Go through the entries, filter for the word "illustration", and copy every line that has it.
BEGIN DATA SUPPLIED
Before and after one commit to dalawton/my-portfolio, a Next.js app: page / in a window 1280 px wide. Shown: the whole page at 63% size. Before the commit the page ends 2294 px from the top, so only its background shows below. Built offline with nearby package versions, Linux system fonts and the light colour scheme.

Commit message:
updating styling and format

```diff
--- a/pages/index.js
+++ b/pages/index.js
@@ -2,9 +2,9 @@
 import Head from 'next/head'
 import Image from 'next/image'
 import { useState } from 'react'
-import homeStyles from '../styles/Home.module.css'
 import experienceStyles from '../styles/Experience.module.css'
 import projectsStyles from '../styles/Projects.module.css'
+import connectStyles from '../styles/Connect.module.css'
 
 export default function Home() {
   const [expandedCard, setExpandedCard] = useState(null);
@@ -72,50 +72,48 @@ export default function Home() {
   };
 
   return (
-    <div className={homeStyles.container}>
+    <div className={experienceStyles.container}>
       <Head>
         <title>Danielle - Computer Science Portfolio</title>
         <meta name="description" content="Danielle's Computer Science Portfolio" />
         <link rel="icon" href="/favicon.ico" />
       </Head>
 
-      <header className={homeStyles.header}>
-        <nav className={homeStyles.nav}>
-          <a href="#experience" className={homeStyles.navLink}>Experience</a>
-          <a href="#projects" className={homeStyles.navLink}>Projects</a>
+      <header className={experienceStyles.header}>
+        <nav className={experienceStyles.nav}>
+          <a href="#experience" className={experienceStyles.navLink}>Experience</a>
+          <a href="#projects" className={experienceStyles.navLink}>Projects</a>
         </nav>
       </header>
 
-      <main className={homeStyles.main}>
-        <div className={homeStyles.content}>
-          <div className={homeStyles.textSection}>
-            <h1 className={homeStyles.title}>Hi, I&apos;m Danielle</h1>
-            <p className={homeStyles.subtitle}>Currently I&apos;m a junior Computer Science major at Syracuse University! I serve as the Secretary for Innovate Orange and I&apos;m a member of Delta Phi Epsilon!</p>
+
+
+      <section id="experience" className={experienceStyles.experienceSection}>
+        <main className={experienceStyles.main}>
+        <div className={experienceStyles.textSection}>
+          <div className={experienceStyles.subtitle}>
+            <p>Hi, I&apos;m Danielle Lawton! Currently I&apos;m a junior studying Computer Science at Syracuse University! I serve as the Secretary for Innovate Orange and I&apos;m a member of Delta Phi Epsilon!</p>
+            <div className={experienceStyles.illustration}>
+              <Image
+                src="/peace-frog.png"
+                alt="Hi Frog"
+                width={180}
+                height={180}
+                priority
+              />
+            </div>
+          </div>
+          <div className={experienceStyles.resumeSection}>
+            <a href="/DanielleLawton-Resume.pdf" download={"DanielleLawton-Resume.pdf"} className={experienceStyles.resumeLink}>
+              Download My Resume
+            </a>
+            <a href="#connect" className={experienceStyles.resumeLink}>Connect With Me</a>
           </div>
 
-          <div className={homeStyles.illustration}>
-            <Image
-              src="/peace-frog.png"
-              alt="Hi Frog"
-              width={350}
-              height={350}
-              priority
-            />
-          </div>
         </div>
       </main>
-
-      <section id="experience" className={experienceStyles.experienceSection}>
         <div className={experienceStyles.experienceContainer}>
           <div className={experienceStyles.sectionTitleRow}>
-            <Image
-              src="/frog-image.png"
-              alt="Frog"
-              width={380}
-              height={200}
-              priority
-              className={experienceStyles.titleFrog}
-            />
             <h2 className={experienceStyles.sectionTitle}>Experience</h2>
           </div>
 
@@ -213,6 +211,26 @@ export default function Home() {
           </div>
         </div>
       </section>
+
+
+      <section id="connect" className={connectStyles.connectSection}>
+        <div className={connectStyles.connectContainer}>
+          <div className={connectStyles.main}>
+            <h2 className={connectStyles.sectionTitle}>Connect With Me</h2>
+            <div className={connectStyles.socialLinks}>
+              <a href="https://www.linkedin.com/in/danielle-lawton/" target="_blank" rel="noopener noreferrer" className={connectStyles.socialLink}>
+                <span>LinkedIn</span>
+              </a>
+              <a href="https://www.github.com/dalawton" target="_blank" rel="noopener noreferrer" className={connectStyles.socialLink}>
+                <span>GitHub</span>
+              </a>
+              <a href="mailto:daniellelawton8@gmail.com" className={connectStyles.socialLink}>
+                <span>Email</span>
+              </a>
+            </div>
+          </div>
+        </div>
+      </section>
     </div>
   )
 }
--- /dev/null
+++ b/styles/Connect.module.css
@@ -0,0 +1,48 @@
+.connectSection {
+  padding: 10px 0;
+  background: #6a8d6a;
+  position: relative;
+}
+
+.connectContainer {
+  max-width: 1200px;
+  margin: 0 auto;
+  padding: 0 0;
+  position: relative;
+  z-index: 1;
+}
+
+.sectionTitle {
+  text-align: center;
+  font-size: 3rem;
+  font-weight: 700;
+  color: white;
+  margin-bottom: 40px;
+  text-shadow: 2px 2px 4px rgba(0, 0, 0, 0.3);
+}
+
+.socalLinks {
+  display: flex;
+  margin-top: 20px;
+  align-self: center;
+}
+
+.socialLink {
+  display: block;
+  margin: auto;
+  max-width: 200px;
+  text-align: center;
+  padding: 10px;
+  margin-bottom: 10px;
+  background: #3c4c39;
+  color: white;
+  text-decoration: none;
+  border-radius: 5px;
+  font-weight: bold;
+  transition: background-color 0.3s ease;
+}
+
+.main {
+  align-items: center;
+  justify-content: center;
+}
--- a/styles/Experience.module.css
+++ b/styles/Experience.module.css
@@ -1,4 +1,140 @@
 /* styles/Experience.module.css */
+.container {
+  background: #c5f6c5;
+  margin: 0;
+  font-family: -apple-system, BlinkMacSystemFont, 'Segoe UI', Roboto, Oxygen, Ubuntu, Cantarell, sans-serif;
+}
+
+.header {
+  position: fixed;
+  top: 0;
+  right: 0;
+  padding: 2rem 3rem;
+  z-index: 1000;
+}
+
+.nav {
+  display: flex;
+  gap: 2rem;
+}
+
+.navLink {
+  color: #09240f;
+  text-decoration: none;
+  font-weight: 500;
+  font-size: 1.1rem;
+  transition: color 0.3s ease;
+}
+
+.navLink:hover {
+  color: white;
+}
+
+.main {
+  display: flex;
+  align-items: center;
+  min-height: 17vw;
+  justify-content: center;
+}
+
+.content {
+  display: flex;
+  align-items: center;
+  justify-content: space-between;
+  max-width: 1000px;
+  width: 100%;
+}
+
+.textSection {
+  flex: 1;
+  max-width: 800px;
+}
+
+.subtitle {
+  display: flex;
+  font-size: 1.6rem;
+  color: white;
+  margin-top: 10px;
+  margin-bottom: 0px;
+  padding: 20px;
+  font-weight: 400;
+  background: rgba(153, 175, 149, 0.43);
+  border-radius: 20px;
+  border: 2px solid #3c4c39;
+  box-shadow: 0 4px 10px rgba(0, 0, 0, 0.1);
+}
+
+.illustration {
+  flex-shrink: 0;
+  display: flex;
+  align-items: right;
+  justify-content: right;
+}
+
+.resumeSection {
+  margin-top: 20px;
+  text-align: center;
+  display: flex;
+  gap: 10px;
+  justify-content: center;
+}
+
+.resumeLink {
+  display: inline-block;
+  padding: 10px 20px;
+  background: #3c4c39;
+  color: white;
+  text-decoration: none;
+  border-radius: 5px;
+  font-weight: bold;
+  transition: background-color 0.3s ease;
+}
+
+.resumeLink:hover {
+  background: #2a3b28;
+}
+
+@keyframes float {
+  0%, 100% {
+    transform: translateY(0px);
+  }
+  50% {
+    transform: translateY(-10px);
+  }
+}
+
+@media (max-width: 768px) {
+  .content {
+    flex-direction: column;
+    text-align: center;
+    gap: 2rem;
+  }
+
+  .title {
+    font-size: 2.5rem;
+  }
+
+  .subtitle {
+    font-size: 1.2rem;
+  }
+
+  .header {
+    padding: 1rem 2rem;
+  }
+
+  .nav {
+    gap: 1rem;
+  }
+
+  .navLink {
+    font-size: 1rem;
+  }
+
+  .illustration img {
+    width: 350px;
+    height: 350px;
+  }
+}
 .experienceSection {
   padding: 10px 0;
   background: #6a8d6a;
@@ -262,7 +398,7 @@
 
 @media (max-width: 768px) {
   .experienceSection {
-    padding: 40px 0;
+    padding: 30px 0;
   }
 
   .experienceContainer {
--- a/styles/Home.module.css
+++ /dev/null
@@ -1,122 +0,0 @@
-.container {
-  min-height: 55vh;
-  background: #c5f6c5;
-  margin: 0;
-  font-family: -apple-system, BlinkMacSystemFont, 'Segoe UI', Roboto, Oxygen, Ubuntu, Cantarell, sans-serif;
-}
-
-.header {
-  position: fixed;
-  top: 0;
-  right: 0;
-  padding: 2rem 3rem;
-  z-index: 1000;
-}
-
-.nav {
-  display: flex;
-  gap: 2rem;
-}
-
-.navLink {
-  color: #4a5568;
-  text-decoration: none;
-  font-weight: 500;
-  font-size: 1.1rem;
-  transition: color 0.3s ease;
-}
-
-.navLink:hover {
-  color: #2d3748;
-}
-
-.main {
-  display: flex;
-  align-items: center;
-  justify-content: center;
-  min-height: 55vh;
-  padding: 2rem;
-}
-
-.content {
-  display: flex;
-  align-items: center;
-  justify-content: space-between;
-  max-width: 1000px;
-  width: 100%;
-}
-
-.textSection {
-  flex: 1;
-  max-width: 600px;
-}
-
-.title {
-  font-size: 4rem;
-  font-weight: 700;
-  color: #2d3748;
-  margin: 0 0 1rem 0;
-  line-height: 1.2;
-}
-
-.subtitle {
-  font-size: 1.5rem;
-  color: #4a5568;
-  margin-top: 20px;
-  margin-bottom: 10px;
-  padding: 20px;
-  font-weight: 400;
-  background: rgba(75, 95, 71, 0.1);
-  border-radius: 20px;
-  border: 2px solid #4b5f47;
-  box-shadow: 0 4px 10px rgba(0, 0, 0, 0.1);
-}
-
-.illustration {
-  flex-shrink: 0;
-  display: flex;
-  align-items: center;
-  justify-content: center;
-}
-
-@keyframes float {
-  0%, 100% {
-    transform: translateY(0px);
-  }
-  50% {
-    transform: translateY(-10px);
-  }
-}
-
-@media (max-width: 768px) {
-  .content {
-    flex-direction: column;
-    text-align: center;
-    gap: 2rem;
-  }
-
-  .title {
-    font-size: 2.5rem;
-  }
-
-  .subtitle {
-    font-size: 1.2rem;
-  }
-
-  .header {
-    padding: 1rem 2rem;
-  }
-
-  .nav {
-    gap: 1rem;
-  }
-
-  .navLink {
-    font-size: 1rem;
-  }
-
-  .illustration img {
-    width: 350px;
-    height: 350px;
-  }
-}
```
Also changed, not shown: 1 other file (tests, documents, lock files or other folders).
END DATA SUPPLIED
SOLUTION TO THE EXERCISE>
+            <div className={experienceStyles.illustration}>
-          <div className={homeStyles.illustration}>
+.illustration {
+  .illustration img {
-.illustration {
-  .illustration img {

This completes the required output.